Description of test and diagnostic standard
Each radiologist independently read the 150 mammograms on 2 occasions, 5 months apart. 50 films shown with only the patient's age were used to assess intraobserver variability. At the first reading, half of the remaining films were shown with detailed clinical histories; but at the second reading, only patient age was shown. This sequence was reversed for the other half. Breast cancer was confirmed histopathologically. The absence of breast cancer required an absence of clinical and mammographic evidence after 3 years of follow-up.
Main outcome measures
Agreement among radiologists for film observations, diagnostic interpretation (4 categories from "normal" to "suggestive of cancer"), and recommendations for management (5 categories from "routine follow-up" to "biopsy").
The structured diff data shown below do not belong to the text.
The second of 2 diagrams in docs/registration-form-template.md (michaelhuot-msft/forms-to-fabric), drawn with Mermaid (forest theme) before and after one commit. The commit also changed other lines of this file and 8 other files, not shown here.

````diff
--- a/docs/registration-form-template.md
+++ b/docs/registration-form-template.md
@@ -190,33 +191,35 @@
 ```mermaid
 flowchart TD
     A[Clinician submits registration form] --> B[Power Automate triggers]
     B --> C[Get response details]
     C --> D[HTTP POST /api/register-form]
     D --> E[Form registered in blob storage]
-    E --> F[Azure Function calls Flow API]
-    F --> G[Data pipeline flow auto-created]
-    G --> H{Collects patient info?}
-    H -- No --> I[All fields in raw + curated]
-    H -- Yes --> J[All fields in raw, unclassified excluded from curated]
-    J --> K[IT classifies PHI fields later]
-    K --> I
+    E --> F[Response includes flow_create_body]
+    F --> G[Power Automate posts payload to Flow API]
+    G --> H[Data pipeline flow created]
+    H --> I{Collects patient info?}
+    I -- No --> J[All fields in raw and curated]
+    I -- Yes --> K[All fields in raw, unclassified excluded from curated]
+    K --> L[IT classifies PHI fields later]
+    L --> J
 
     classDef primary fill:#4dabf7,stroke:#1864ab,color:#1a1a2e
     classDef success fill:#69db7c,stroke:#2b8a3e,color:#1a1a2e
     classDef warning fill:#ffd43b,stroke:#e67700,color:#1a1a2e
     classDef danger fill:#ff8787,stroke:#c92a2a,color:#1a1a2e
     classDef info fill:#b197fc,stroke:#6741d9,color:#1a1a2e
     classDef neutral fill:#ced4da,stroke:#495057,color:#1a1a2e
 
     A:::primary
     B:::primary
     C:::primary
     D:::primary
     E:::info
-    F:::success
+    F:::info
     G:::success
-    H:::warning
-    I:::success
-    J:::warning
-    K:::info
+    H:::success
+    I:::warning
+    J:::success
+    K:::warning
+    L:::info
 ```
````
The median weighted agreement for interobserver variability was 79% for diagnostic interpretations (range 71% to 82%) and 85% (range 65% to 91%) for the recommendation of a biopsy. The corresponding median kappa values were 0.47 (range 0.31 to 0.55) for diagnostic interpretation and 0.49 (range 0.20 to 0.69) for biopsy recommendations. The diagnostic interpretations of the 10 radiologists had a median sensitivity of 70% and a median specificity of 94%. The frequency of recommendations for an immediate workup ranged from 74% to 96% for mammograms from women with breast cancer and from 11% to 65% for films from the women without breast cancer. Substantial disagreements occurred in 2% of the radiologist pairs for diagnostic interpretation (normal vs suggestive of cancer) and in 3% of the radiologist pairs and 9% of the per-patient comparisons for recommendation of biopsy (routine follow-up vs biopsy).
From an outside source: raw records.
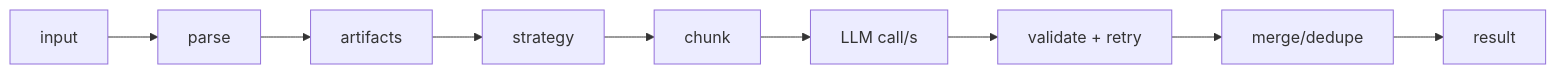
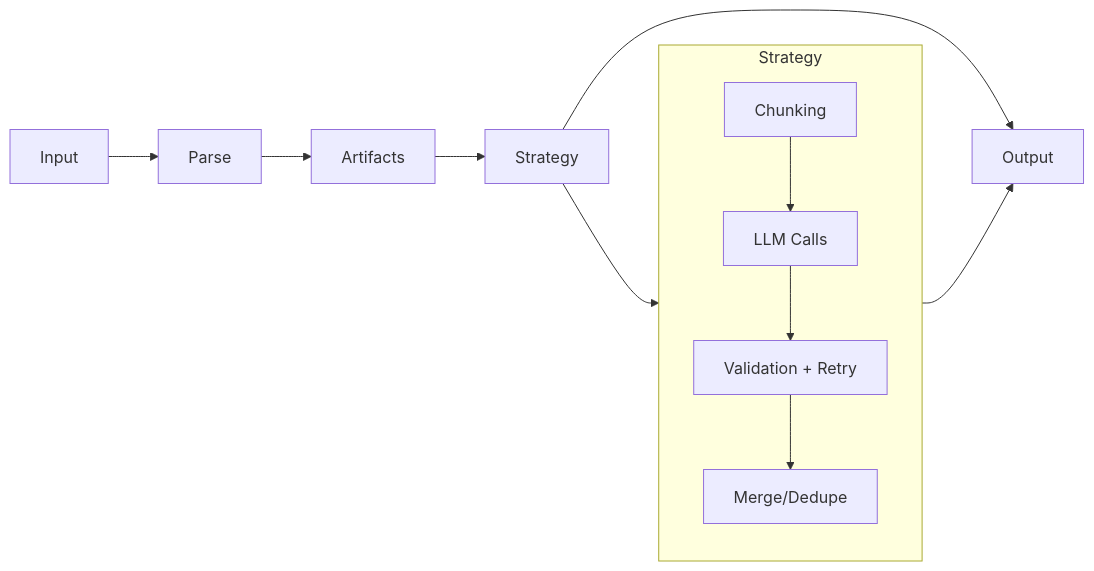
The diagram in README.md (mateffy/struktur), drawn with Mermaid before and after one commit. The commit also changed other lines of this file and 378 other files, not shown here.

````diff
--- a/README.md
+++ b/README.md
@@ -190,11 +190,16 @@
 ```mermaid
-graph LR
-    A[input] --> B[parse]
-    B --> C[artifacts]
-    C --> D[strategy]
-    D --> E[chunk]
-    E --> F[LLM call/s]
-    F --> G[validate + retry]
-    G --> H[merge/dedupe]
-    H --> I[result]
+flowchart LR
+    A[Input] --> B[Parse]
+    B --> C[Artifacts]
+    C --> D[Strategy]
+    D --> E[Output]
+    
+    subgraph StrategyInternals [Strategy]
+        direction TB
+        D1[Chunking] --> D2[LLM Calls]
+        D2 --> D3[Validation + Retry]
+        D3 --> D4[Merge/Dedupe]
+    end
+    
+    D --> StrategyInternals --> E
 ```
````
Radiologists differed, sometimes substantially, in their interpretations of mammograms and in their recommendations for management.
Sources of funding: American Cancer Society and Robert Wood Johnson Clinical Scholars Program.
For article reprint: Dr. J.G. Elmore, University of Washington School of Medicine, 1959 North East Pacific St, Room BB527E, Seattle, WA 98195-6429, USA. FAX 206-616-5365.
This complex study of variability in mammographic interpretation brings to light, once again, the degree of uncertainty inherent in the results of many screening and diagnostic tests. The lack of a clinical history for two thirds of the study patients does not mirror clinical practice, nor does the relatively high proportion of cancers and benign abnormalities. This variability, however, has been documented for mammography (1, 2) and clearly persists despite technical improvements. In the study by Elmore and colleagues, radiologists who most often recommended biopsy for women with breast cancer also most often recommended it for women without cancer. Thus, sensitivity is increased at the cost of decreased specificity and higher rates of unnecessary biopsies.
Many primary care physicians may be shaken by the finding that radiologists in this study only showed about a 50% agreement beyond chance. Physicians do both themselves and their patients a disservice by not making the limitations of screening and diagnostic testing clear. Misguided belief in the infallibility of medical testing only leads to painfully shattered illusions.
Joy Melnikow, MD, MPH
University of California, DavisSacramento, California, USA
2. Harvey JA, Fajardo LL, Innis CA. Previous mammograms in patients with impalpable breast carcinoma: retrospective vs blinded interpretation. 1993 ARRS President's Award. AJR Am J Roentgenol. 1993;161:1167-72.